Over 6,000 Israelis took part in a rally against police brutality in central Tel Aviv. The demonstration turned violent, with reports of clashes between police and protesters. Some 85 people were arrested throughout the night.
Israeli media report that violent clashes between police and demonstrators broke out as protesters tried to push past police lines and march from Habima Square to Rabin Square. Windows were also smashed, and one group of people reportedly barricaded themselves in a bank. Protesters also blocked traffic on a major Tel Aviv highway.
Saturday’s mass demonstration took place a day after police arrested 12 opposition activists at another rally, during which protesters tried to reestablish a tent camp on the capital's posh Rothschild Boulevard, the scene of a mass encampment for social justice activists just a year ago.
Among those detained was the woman behind last year’s mass protests, Dafni Leef, as well as actor Tomer Sharon.
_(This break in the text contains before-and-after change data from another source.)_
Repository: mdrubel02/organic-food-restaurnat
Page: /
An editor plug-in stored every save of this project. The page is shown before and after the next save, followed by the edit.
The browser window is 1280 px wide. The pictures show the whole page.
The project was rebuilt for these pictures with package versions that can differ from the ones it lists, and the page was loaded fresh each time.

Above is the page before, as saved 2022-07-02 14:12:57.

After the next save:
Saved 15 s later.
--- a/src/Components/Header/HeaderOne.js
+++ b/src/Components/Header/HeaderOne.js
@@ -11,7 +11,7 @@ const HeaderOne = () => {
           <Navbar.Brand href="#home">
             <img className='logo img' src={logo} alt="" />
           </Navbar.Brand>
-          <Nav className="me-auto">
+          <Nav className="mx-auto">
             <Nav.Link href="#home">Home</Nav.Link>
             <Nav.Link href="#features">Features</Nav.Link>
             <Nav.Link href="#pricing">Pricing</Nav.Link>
A video posted online shows police grappling with Leef as she lies on the ground, as crowds chant “Free Dafni!”
Leef later appeared on television with a heavily bandaged arm and said her altercation with the police left her with a fractured rib.
The opposition reacted to Friday’s arrests by saying the government was employing repressive measures to prevent a rerun of last year’s long-running social justice protests, during which dozens of tent camps sprung up in Tel Aviv and other major cities.
“The Israel Police is behaving as it would in a police state, rather than a democratic state,” Zehava Gal-On, the leader of the social-liberal Meretz party said, as quoted by the Jerusalem Post. “It has become a political repressive instrument of the government, against all groups that protest against it. We saw on Rothschild Boulevard how the police are serving the government rather than the law.”
Labor Party leader Shelly Yechimovich also did not mince her words.
“Despite the fact that Public Security Minister [Yitzhak] Aharonovitch told me clearly in the Knesset that there was no order from on high to take harsh steps against the movement's protesters, it turns out that the government and its operational branches have decided not to enable the existence of democratic protests this summer,” she noted.
Amnesty International has accused Israeli police of using “serious violence” which went beyond a “reasonable use of force” to repress freedoms of speech and assembly following the unrest in Tel Aviv over the weekend. The human rights group sent a letter to Yitzhak Ahoronovitch demanding that he formulate instructions to police to ensure that the basic human rights of protesters are safeguarded.
Last summer, Dafni Leef, along with other activists, began a series of sit-in demonstrations that involved hundreds of thousands of demonstrators establishing tent camp cities throughout the country to protest social injustice, and in particular rising housing prices and the dilapidation of public services. They also called for an overhaul of the taxation system and the reestablishment of a welfare state.
Benjamin Netanyahu’s government promised that his government would go along with some of the demonstrators' demands. However, protests continued, and authorities moved in to dismantle the tent cities in Tel Aviv in October.
Journalist Mya Guarnieri believes that the protesters had a reason to be angry.
“I think breaking windows was a symbolic act designed to express the frustration at the lack of change here in Israel,” she noted. “The costs of living are as high as ever. The protests that happened last summer have not led to meaningful change, and so we see now a kind of overflow of this anger.”